  • For example, internal industry documents show that in the 1960s tobacco companies were aware that nicotine was an addictive substance,1 but despite this, in 1994 Brown and Williamson’s CEO testified before the US Congress that nicotine was not addictive.2
  • In the 1970s seven tobacco companies used national manufacturers’ associations to promote controversy around the idea that smoking was harmful to health – a conspiracy named ‘Operation Berkshire’ – which damaged tobacco control efforts around the world.3
  • In the 1980s scientists working for British American Tobacco (BAT) were advised by scientists working for Brown & Williamson “about areas of research such as inhalation that should not be further pursued”.4

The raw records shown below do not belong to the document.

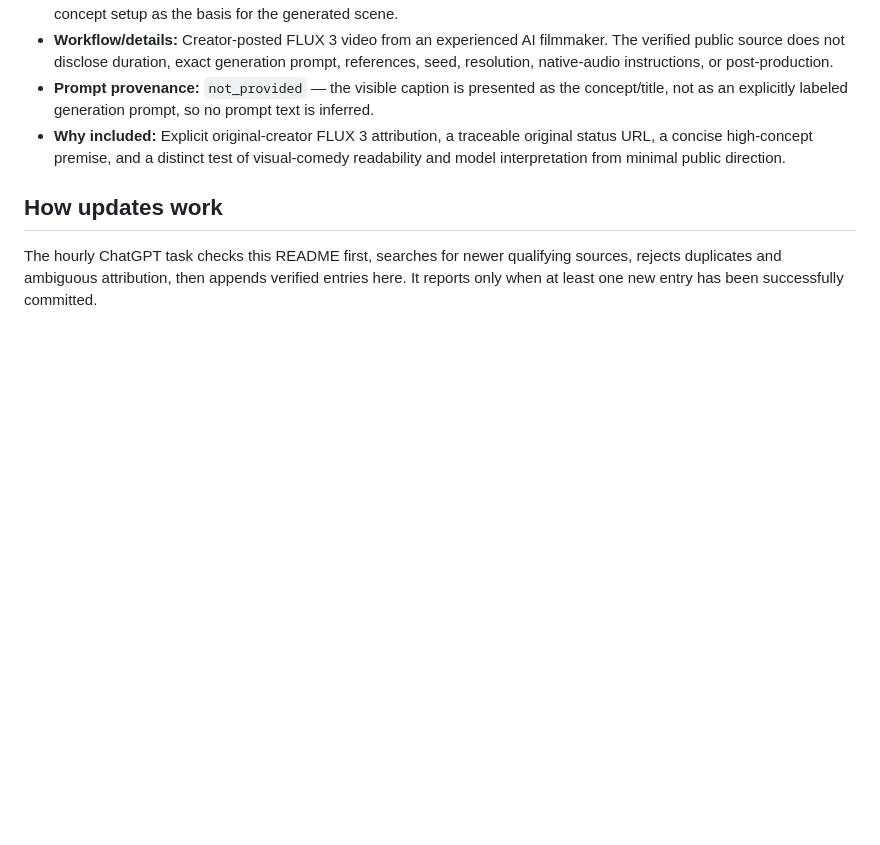
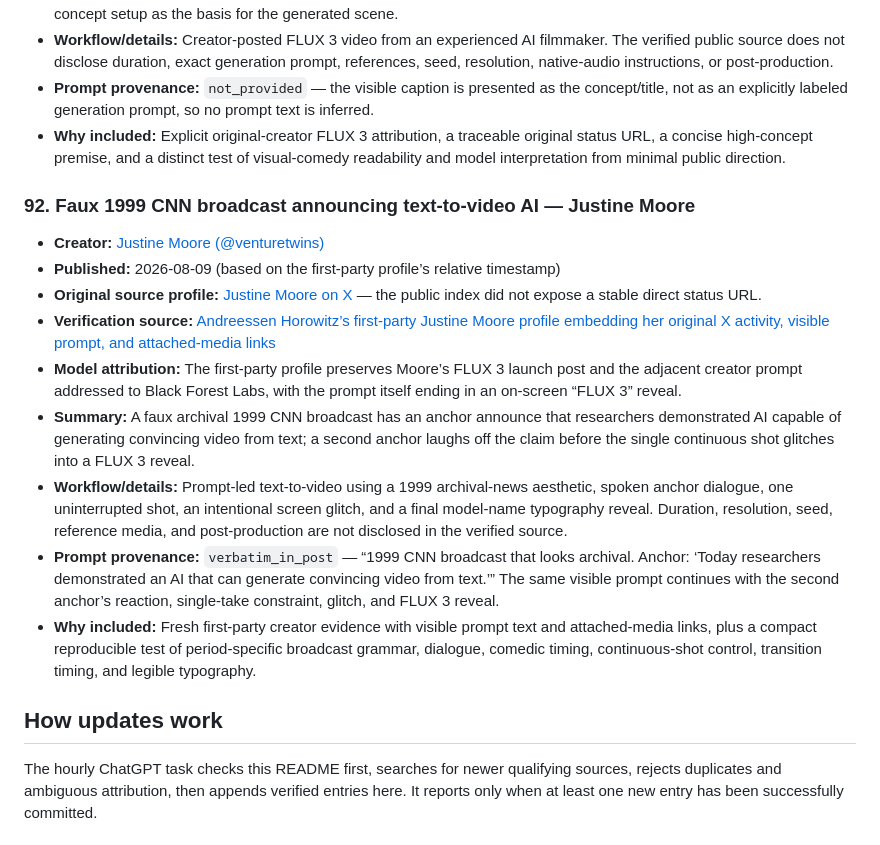
Before and after one commit to akirakai/awesome-flux3, a Markdown page: README.md, the part around one of its changes. Drawn GitHub-style; blank space fills up the shorter version.

Commit message:
Add verified FLUX 3 CNN prompt example

```diff
--- a/README.md
+++ b/README.md
@@ -1069,6 +1069,18 @@ _Last updated: 2026-08-10 · Entries: 91_
 - **Prompt provenance:** `not_provided` — the visible caption is presented as the concept/title, not as an explicitly labeled generation prompt, so no prompt text is inferred.
 - **Why included:** Explicit original-creator FLUX 3 attribution, a traceable original status URL, a concise high-concept premise, and a distinct test of visual-comedy readability and model interpretation from minimal public direction.
 
+### 92. Faux 1999 CNN broadcast announcing text-to-video AI — Justine Moore
+
+- **Creator:** [Justine Moore (@venturetwins)](https://x.com/venturetwins)
+- **Published:** 2026-08-09 (based on the first-party profile’s relative timestamp)
+- **Original source profile:** [Justine Moore on X](https://x.com/venturetwins) — the public index did not expose a stable direct status URL.
+- **Verification source:** [Andreessen Horowitz’s first-party Justine Moore profile embedding her original X activity, visible prompt, and attached-media links](https://a16z.com/author/justine-moore/)
+- **Model attribution:** The first-party profile preserves Moore’s FLUX 3 launch post and the adjacent creator prompt addressed to Black Forest Labs, with the prompt itself ending in an on-screen “FLUX 3” reveal.
+- **Summary:** A faux archival 1999 CNN broadcast has an anchor announce that researchers demonstrated AI capable of generating convincing video from text; a second anchor laughs off the claim before the single continuous shot glitches into a FLUX 3 reveal.
+- **Workflow/details:** Prompt-led text-to-video using a 1999 archival-news aesthetic, spoken anchor dialogue, one uninterrupted shot, an intentional screen glitch, and a final model-name typography reveal. Duration, resolution, seed, reference media, and post-production are not disclosed in the verified source.
+- **Prompt provenance:** `verbatim_in_post` — “1999 CNN broadcast that looks archival. Anchor: ‘Today researchers demonstrated an AI that can generate convincing video from text.’” The same visible prompt continues with the second anchor’s reaction, single-take constraint, glitch, and FLUX 3 reveal.
+- **Why included:** Fresh first-party creator evidence with visible prompt text and attached-media links, plus a compact reproducible test of period-specific broadcast grammar, dialogue, comedic timing, continuous-shot control, transition timing, and legible typography.
+
 ## How updates work
 
 The hourly ChatGPT task checks this README first, searches for newer qualifying sources, rejects duplicates and ambiguous attribution, then appends verified entries here. It reports only when at least one new entry has been successfully committed.
```
Also changed, not shown: other parts of README.md (+1 -1 lines).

The following are a selection of further historical and contemporary examples of tobacco industry attempts to influence science.

For an overview of the strategies tobacco companies employ to influence science visit the Influencing Science landing page. In each section below, we also link directly to the relevant strategies on the landing page, and to other pages with detail on the examples given here.

Examples of the use of third parties

Tobacco companies often disseminate their scientific messages using third parties. For more on this strategy see the landing page section: Influence the reach of science to create an “echo chamber” for industry’s scientific messaging.  See also the general page on Third Party Techniques.

  • Tobacco Industry Research Committee. In the early 1950s, public relations (PR) firm Hill & Knowlton advised tobacco companies on the best way to fight against the emerging evidence of the link between smoking and cancer. Instead of denying the findings of the research, they advised companies to say that more research was needed, thereby creating doubt.5 It was under Hill & Knowlton’s advice that the Tobacco Industry Research Committee was established. Rather than explore the relationship between smoking and cancer this group looked for alternative explanations for the causes of cancer.5
  • Duke University has a history of collaborating with tobacco companies, including receiving funding from Philip Morris to establish the Center for Smoking Cessation Research (CSCR).6 The Director of CSCR (up until 2022),7 Jed E. Rose, sat on the advisory board of Philip Morris’ (US, now Altria) “Smoker Cessation Support Initiative”.89 He also founded the Rose Research Center,10 and has received funding from the Philip Morris International (PMI) funded Foundation for a Smoke-Free World (FSFW).11 FSFW is a US based charitable organisation established in 2017 with a grant from PMI, and since then exclusively funded by PMI. One of FSFW’s three main grant themes is Health and Science Research.12 Research by the University of Bath’s Tobacco Control Research Group (TCRG) found that the Foundation functions as a scientific lobby group promoting tobacco industry interests.13 See also Foundation for a Smoke-Free World Grantees.

 

 

Examples of concealing involvement in science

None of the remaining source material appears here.